(birds) > Order: Falconiformes
> Family: Accipitridae
Distribution and habitat
Occurs across sub-Saharan Africa;. in southern Africa it is
generally uncommon to rare in Zimbabwe, northern and eastern Botswana, the Caprivi Strip (Namibia) and Limpopo Province,
and it is a
vagrant to KwaZulu-Natal. It generally prefers low-lying, moist woodland and
valleys of major rivers, provided there are suitable roosting sites for bats,
such as caves, Baobobs (Adansonia digitata) and old mine workings.
Distribution of Bat hawk in southern Africa,
based on statistical smoothing of the records from first SA Bird Atlas
Animal Demography unit, University of
Cape Town; smoothing by Birgit Erni and Francesca Little). Colours range
from dark blue (most common) through to yellow (least common).
See here for the latest distribution
from the SABAP2.
Predators and parasites
Nestlings are eaten by
albicollis (White-necked raven)
Movements and migrations
Largely resident, however it is likely that it
moves to lower altitudes in Winter, mimicking similar movements by
It mainly eats small insectivorous bats, doing most of its foraging at dusk when bats become active, usually
in an open space adjacent to cliffs, buildings or large trees.

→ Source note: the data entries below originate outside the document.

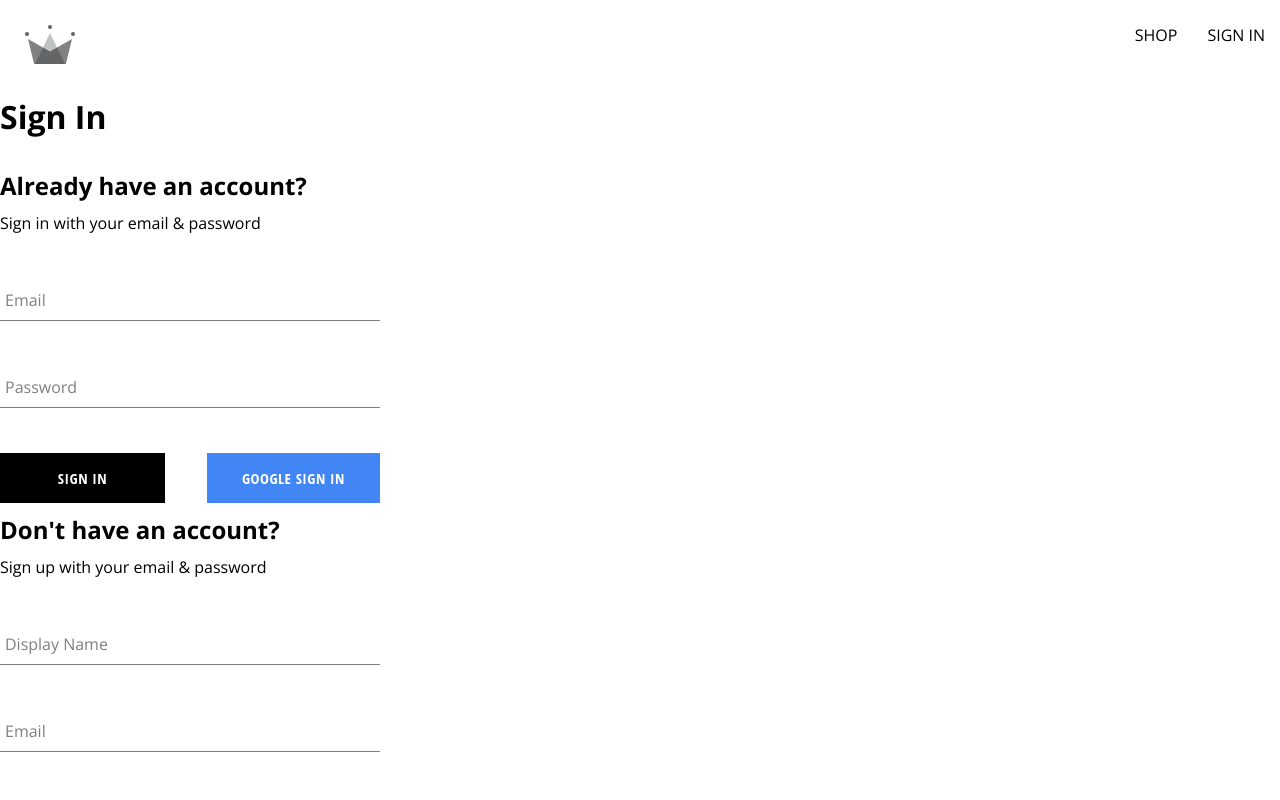
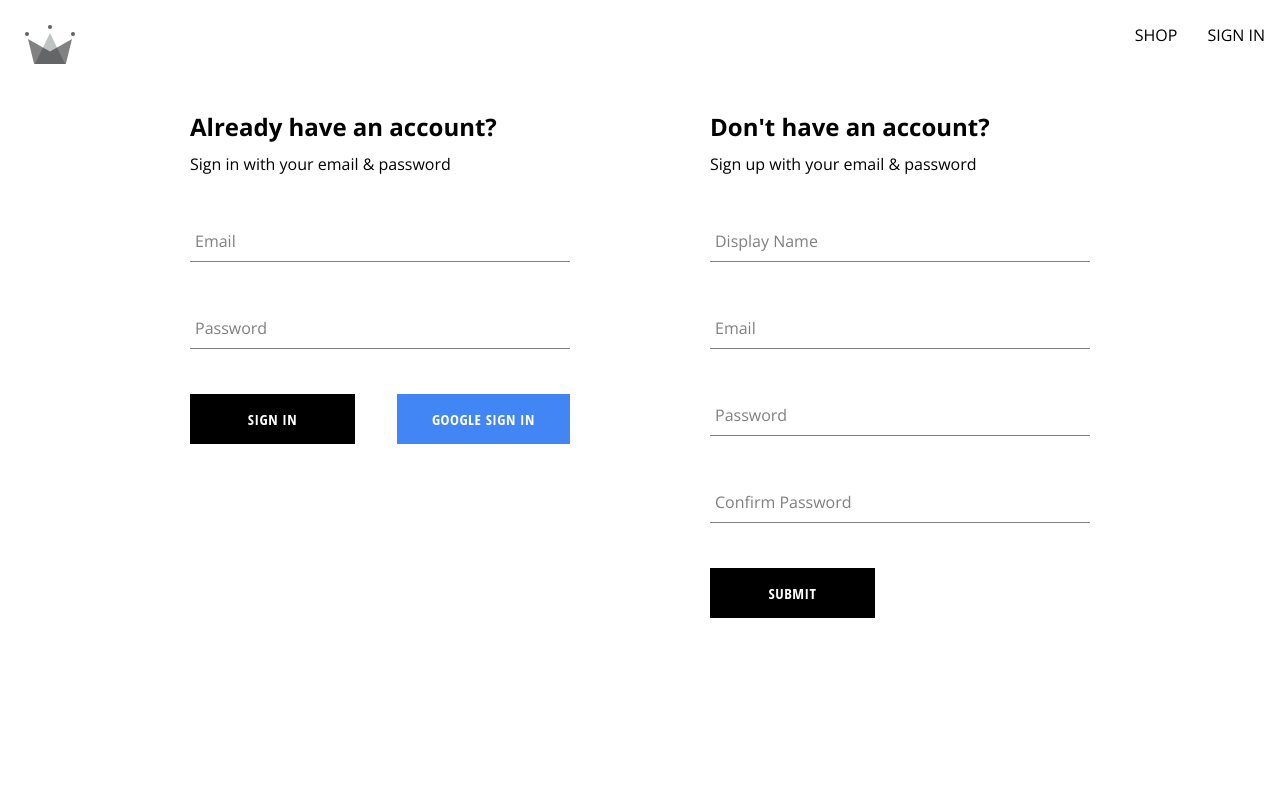
Before and after one commit to Chiewy23/crwn-clothing, a React (Create React App) app: page /auth in a window 1280 px wide. Shown: the top 800 px of the page. Built offline with nearby package versions, Linux system fonts and the light colour scheme.

Commit message:
Styling applied to sign-in page.

```diff
--- a/src/routes/authentication/authentication.component.jsx
+++ b/src/routes/authentication/authentication.component.jsx
@@ -1,28 +1,11 @@
-import { createUserDocumentFromAuth, auth } from "../../utilities/firebase/firebase.utils";
-import { getRedirectResult } from "firebase/auth";
-import { useEffect } from "react";
-
 import SignUpForm from "../../components/sign-up-form/sign-up-form.components";
 import SignInForm from "../../components/sign-in-form/sign-in-form.components";
 
+import "./authentication.styles.scss";
+
 const Authentication = () => {
-
-    useEffect(() => {
-        const fetchData = async () => {
-            const response = await getRedirectResult(auth);
-            if (response) {
-                return await createUserDocumentFromAuth(response.user);
-            } else {
-                console.log("User not signed-in");
-            }
-        }
-
-        fetchData();
-    }, []);
-
     return (
-        <div>
-            <h1>Sign In</h1>
+        <div className="authentication-container">
             <SignInForm />
             <SignUpForm />
         </div>
--- /dev/null
+++ b/src/routes/authentication/authentication.styles.scss
@@ -0,0 +1,6 @@
+.authentication-container {
+    display: flex;
+    width: 900px;
+    justify-content: space-between;
+    margin: 30px auto;
+}
```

It hawks prey
aerially, catching the animal with its feet then eating it while in flight. In
one hunting session it takes about 5-6, rarely up to 17 bats, consuming about
one every 1-3 minutes. The following food items have been recorded
in its diet:
- fruit bats, although it usually attacks them unsuccessfully
- Monogamous, territorial solitary nester, occasionally performing a display
in which the male pursues the female, who performs aerial acrobatics.
- The nest is built by both sexes, consisting of a large structure of
twigs, lined with green leaves. It is typically placed in the fork of a branch, in a
large white or pale-barked tree. It probably prefers lightly-coloured trees
because they are easier to locate at night.
- Egg-laying season is mainly from August-February, peaking from
September-October, although it may lay eggs at any time of year in urban
- It usually lays one, rarely two eggs, which are mainly incubated by the
female for about 51-53 days.
- The chicks are at first brooded by the female constantly, but after a
few days it stops doing so and instead stands guard near the nest,
intermittently feeding them with bats. The chicks take their first flights
at about 35-40 days old, but they leave the nest at about 67 days old,
becoming fully independent approximately 60 days later.
Near-threatened in South Africa, due to its rarity
and disappearance from former breeding sites. Destruction of woodland impacts
the local bat populations it is dependent on, and it is persecuted by locals
because they believe that it eats chickens, although it has never been observed
Hockey PAR, Dean WRJ and Ryan PG 2005. Roberts
- Birds of southern Africa, VIIth ed. The Trustees of the John Voelcker
Bird Book Fund, Cape Town.